Jet Blew: How a great airline handled a public relations catastrophe
First, let me say that I have not flown on Jet Blue, but I know people who have. It is a great airline and has repeatedly been recognized for outstanding customer service. They do know how to operate an airline, and they do it well.

Or did until last week. Cupid shot an arrow throught their reputation.

On Valentine’s Day, a snowstorm hit the Northeast US. Airports closed. Airlines canceled flights, Jet Blue among them - although later than most.

As the storm started breaking, airlines started flying again. Except for Jet Blue. It seems that they had some rather major internal communications problems. Their pilots and flight attendants were scattered all over the place - and Jet Blue didn’t really know where. They had too many airplanes in other places. The New York Post reported Jet Blue had 52 plans parked at JFK Thursday morning, and the airport closed the runway - so Jet Blue couldn’t get their planes to other airports, stranding passengers.

So pilot-less planes were loaded with passengers who waited. And waited.

And waited.

And waited.

And waited.

And… well, you get the picture. Some planes sat on the tarmac for 10 hours or more.

It didn’t help that usually responsive customer service personnel were not able to give out information. Or FAA rules hogtied what Jet Blue personnel could do (such as having to wait four hours before givng food and water on planes sitting on the tarmac).

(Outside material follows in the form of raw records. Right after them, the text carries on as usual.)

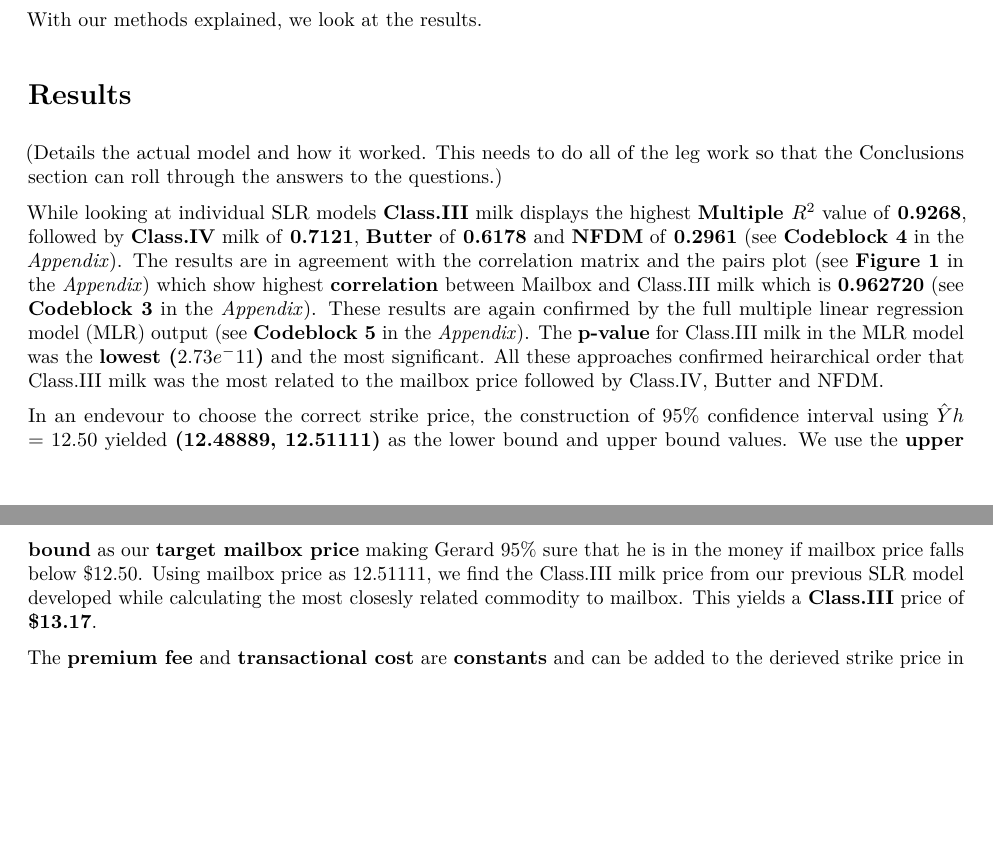
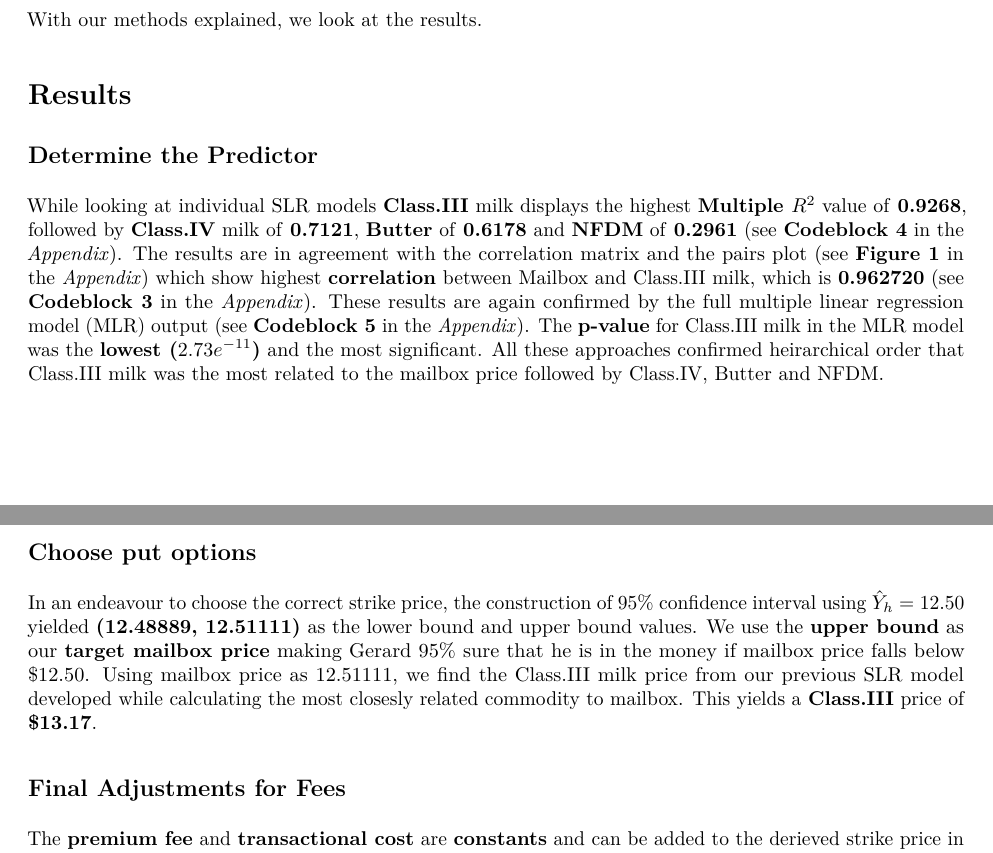
Before and after one commit to cpkaur/msan601casestudies, an R Markdown document (milkmoneycasestudy.Rmd): two parts of pages 2 and 3 of 9, joined at a grey line, cut so that both start at the same text, the shorter picture padded with empty space. The pictures show the output file milkmoneycasestudy.pdf that the author committed with the source.

Commit message:
Minor tweaks to Results section

```diff
--- a/milkmoneycasestudy.Rmd
+++ b/milkmoneycasestudy.Rmd
@@ -71,16 +71,18 @@ in the money if the mailbox price falls below $12.50.
 With our methods explained, we look at the results.
 
 # Results
-(Details the actual model and how it worked. This needs to do all of the leg work
-so that the Conclusions section can roll through the answers to the questions.)
+## Determine the Predictor
+While looking at individual SLR models __Class.III__ milk displays the highest __Multiple $R^2$__ value of __0.9268__, followed by __Class.IV__ milk of __0.7121__, __Butter__ of __0.6178__ and __NFDM__ of __0.2961__ (see __Codeblock 4__ in the _Appendix_). The results are in agreement with the correlation matrix and the pairs plot (see __Figure 1__ in the _Appendix_) which show highest __correlation__ between Mailbox and Class.III milk, which is __0.962720__ (see __Codeblock 3__ in the _Appendix_). These results are again confirmed by the full multiple linear regression model (MLR) output (see __Codeblock 5__ in the _Appendix_). The __p-value__ for Class.III milk in the MLR model was the __lowest ($2.73e^{-11}$)__ and the most significant. All these approaches confirmed heirarchical order that Class.III milk was the most related to the mailbox price followed by Class.IV, Butter and NFDM.
 
-While looking at individual SLR models __Class.III__ milk displays the highest __Multiple $R^2$__ value of __0.9268__, followed by __Class.IV__ milk of __0.7121__, __Butter__ of __0.6178__ and __NFDM__ of __0.2961__ (see __Codeblock 4__ in the _Appendix_). The results are in agreement with the correlation matrix and the pairs plot (see __Figure 1__ in the _Appendix_) which show highest __correlation__ between Mailbox and Class.III milk which is __0.962720__ (see __Codeblock 3__ in the _Appendix_). These results are again confirmed by the full multiple linear regression model (MLR) output (see __Codeblock 5__ in the _Appendix_). The __p-value__ for Class.III milk in the MLR model was the __lowest ($2.73e^-11$)__ and the most significant. All these approaches confirmed heirarchical order that Class.III milk was the most related to the mailbox price followed by Class.IV, Butter and NFDM.
+## Choose put options
+In an endeavour to choose the correct strike price, the construction of 95% confidence interval using $\hat{Y}_h = 12.50$ yielded __(12.48889, 12.51111)__ as the lower bound and upper bound values. We use the __upper bound__ as our __target mailbox price__ making Gerard 95% sure that he is in the money if mailbox price falls below $12.50. Using mailbox price as 12.51111, we find the Class.III milk price from our previous SLR model developed while calculating the most closesly related commodity to mailbox. This yields a __Class.III__ price of __$13.17__.
 
-In an endevour to choose the correct strike price, the construction of 95% confidence interval using $\hat{Y}h$ = 12.50 yielded __(12.48889, 12.51111)__ as the lower bound and upper bound values. We use the __upper bound__ as our __target mailbox price__ making Gerard 95% sure that he is in the money if mailbox price falls below $12.50. Using mailbox price as 12.51111, we find the Class.III milk price from our previous SLR model developed while calculating the most closesly related commodity to mailbox. This yields a __Class.III__ price of __$13.17__.
-
+## Final Adjustments for Fees
 The __premium fee__ and __transactional cost__ are __constants__ and can be added to the derieved strike price in order to accomodate for extra cost while keeping the model in the money. Hence, we derieve at final strike price by adding the extra premium and transactional costs.
 
 # Conclusions
+
+
 Integrate the answers to the questions as seam
 lessly as possible. The goal is
 that everything is built up to this point so that little justification is needed
```
Also changed, not shown: milkmoneycasestudy.pdf, milkmoneycasestudy.Rmd (2 more changed lines).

So what happens to people like this? They blog. was started by a woman (Genevieve) stranded for 11 hours at JFK:


Nothing says “I love you” like being held hostage on a frozen plane with the man you love, 99 strangers, 4 other people you happen to know, 4 screaming babies and 3 rambunctious kids running about, nothing but chips and soda for sustenance, faulty power, unreliable direct TV and overfilled sewage system for 11 hours.

In one week, she has 87 posts. 87. They range from news articles about the situation to posts about other Jet Blue hostages. There are even two posts from a Jet Blue employee — one basically chastising Genevieve for starting her blog. Other bloggers posted as well, and linked to Genevieve’s post.


Days after the snowball started, the CEO - David Neeleman - finally tried to get in front of it. He admitted the mistakes. He taked about his airline’s internal shortcomings. He was “humiliated and mortified” by what has transpired. The New York Times has a great article about his mea culpa.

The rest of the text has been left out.